→ **DATA EXCERPTS**

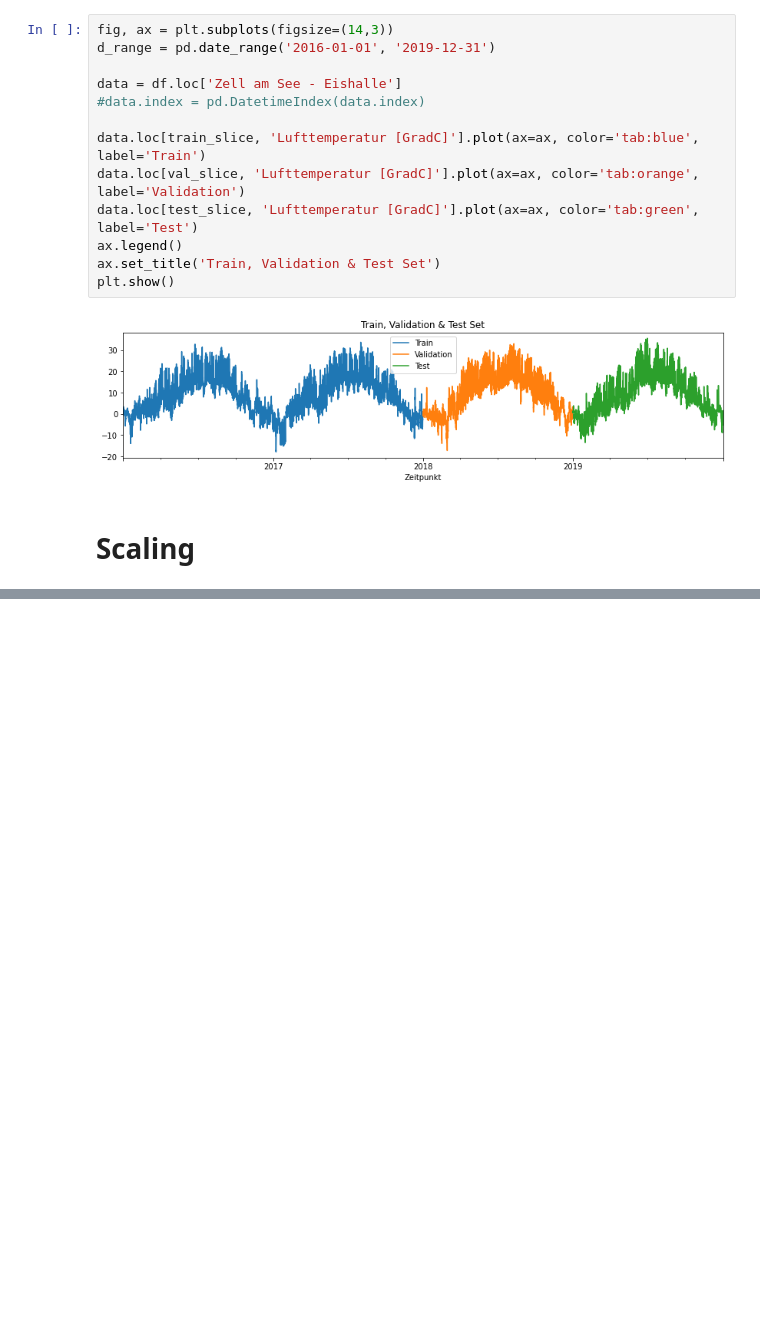
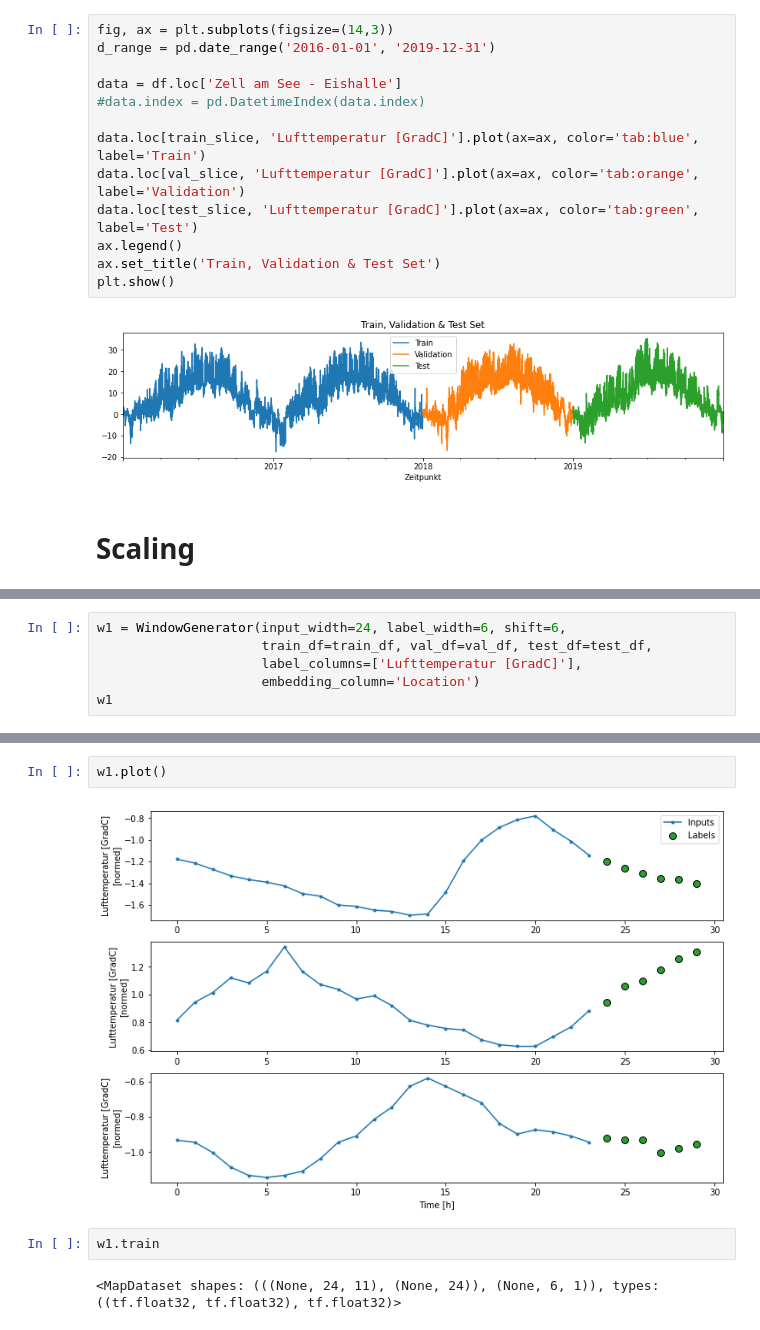
Before and after one commit to heckert/sbg-weather, a Jupyter notebook: notebooks/01-explore-sbg-weather.ipynb, the cells around one changed output, grey strips where cells are left out. Drawn from its saved outputs; the diff is of its cells as text; blank space fills up the shorter version.

Commit message:
WindowGenerator adapted for embedding inputs, integer representations yet to be fixed

```diff
--- a/notebooks/01-explore-sbg-weather.ipynb
+++ b/notebooks/01-explore-sbg-weather.ipynb
@@ -258,0 +300,6 @@ plt.show()
+# %%
+w1 = WindowGenerator(input_width=24, label_width=6, shift=6,
+                     train_df=train_df, val_df=val_df, test_df=test_df,
+                     label_columns=['Lufttemperatur [GradC]'],
+                     embedding_column='Location')
+w1
@@ -258,0 +333,8 @@ plt.show()
+# %%
+w1.plot()
+# %% [output]
+[figure, added]
+# %%
+w1.train
+# %% [output]
+<MapDataset shapes: (((None, 24, 11), (None, 24)), (None, 6, 1)), types: ((tf.float32, tf.float32), tf.float32)>
```
Also changed, not shown: parts of 25 cells of this notebook, 6 other files.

→ **TASK DIRECTIONS**
For every line in the entries above that contains "WindowGenerator", add one to a count, and give that number by itself.

→ **YOUR SOLUTION**
2